:: What needs to be done ::
Locate all lines in the data below that hold "better" and show them.
Segment Start: Information
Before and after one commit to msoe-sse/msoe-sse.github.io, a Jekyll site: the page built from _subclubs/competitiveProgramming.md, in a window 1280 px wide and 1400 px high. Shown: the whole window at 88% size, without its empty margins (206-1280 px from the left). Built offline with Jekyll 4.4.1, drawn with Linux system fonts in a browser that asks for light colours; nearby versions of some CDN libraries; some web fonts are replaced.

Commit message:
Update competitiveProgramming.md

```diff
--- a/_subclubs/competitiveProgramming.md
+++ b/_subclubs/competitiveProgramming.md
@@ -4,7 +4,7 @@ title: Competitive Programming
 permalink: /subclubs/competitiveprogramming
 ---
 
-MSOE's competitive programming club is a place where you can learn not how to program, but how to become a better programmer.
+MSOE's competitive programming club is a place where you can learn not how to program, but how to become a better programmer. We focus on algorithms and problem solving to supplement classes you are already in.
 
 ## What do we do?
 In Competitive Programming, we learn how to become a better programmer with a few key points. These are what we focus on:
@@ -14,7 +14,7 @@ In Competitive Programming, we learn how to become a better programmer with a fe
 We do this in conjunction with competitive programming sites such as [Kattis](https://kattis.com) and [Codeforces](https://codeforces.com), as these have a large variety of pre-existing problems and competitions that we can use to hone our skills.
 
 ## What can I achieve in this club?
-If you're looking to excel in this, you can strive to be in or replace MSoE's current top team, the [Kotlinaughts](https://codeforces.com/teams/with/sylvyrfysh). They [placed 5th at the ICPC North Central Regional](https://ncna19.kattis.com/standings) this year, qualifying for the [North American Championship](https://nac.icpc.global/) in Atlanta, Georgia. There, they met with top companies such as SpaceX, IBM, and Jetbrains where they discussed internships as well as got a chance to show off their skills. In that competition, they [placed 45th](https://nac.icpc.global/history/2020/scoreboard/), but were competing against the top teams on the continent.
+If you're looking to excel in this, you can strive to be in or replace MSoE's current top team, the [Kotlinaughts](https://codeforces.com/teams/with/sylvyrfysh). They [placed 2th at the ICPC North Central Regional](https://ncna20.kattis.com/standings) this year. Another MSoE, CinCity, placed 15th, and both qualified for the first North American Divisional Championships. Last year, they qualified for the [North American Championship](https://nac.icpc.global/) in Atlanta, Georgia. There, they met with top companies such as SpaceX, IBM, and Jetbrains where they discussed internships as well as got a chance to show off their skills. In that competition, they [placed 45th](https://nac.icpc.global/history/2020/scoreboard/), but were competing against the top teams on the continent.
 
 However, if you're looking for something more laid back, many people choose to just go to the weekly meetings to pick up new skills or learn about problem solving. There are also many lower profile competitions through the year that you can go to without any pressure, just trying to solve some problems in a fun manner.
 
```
Segment End: Information
:: Result of the task ::
-MSOE's competitive programming club is a place where you can learn not how to program, but how to become a better programmer.
+MSOE's competitive programming club is a place where you can learn not how to program, but how to become a better programmer. We focus on algorithms and problem solving to supplement classes you are already in.
 In Competitive Programming, we learn how to become a better programmer with a few key points. These are what we focus on:
@@ -14,7 +14,7 @@ In Competitive Programming, we learn how to become a better programmer with a fe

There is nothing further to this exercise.